Re-discovered William Powell Frith Painting Fetches £505,250 at London Auction
The Derby Day presents a satirical panorama of modern Victorian life. Tate/handout

A long-lost painting by English Victorian era painter William Powell Frith has set a new world record after being sold for £505,250 at a London auction.

"The Derby Day" is one of the most famous artworks by Frith, which depicts a 39 centimeter by 91 centimeter picaresque image of a 1850s horse race scene. It shows the crowds from the different sects of society - from a noble family to a prostitute.

The Derby Day presents a satirical panorama of modern Victorian life. When it was first exhibited at the Royal Academy in 1858, it proved so popular that a rail had to be put up to keep back the crowds.

Seen in the painting are a total of three main incidents. On the far left, a group of men in top hats focus on the 'thimble-rigger' with his table. In the centre is an acrobat and his son who looks longingly at a sumptuous picnic being laid out by a footman. Behind them are carriages filled with racegoers, including, on the far right, the mistress of a man leaning against the carriage.

The painting had been reportedly kept hanging in an unlocked New England beach hut for around 50 years.

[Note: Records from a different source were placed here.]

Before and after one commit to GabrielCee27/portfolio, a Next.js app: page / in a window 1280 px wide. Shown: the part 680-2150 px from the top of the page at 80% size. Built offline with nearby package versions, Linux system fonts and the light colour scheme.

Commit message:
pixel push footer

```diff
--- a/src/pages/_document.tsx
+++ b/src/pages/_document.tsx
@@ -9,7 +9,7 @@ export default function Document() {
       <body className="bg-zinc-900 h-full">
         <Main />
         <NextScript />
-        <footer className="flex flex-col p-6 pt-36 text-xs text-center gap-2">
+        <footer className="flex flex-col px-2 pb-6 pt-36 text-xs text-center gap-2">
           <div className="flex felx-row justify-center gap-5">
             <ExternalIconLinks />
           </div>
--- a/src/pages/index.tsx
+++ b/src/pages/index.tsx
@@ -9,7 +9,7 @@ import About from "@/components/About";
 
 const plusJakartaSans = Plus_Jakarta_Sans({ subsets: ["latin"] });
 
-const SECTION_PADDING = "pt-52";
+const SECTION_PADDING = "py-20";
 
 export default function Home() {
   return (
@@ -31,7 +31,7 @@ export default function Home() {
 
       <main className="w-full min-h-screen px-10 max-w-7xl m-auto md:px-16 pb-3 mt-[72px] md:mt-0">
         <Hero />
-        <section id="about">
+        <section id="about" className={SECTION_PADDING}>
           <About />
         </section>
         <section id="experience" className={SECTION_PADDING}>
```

It was only recently that a friend of the owner suggested that it could be auctioned as it might be of some value.

At the Christie's auction, the painting was sold over to an anonymous bidder over the phone and at a price that set records for Frith's painting across the globe.

According to BBC, the anonymous vendor, now in his 60s, believes his parents bought the painting sometime before World War II, when Victorian art was not considered worthy by collectors.

The completed version of the painting can be found in London's Tate Britain gallery.

Frith, one of the greatest painters in British history, is also known for some other unique artworks like The Railway Stations, The Crossing Sweeper and A Private View at the Royal Academy.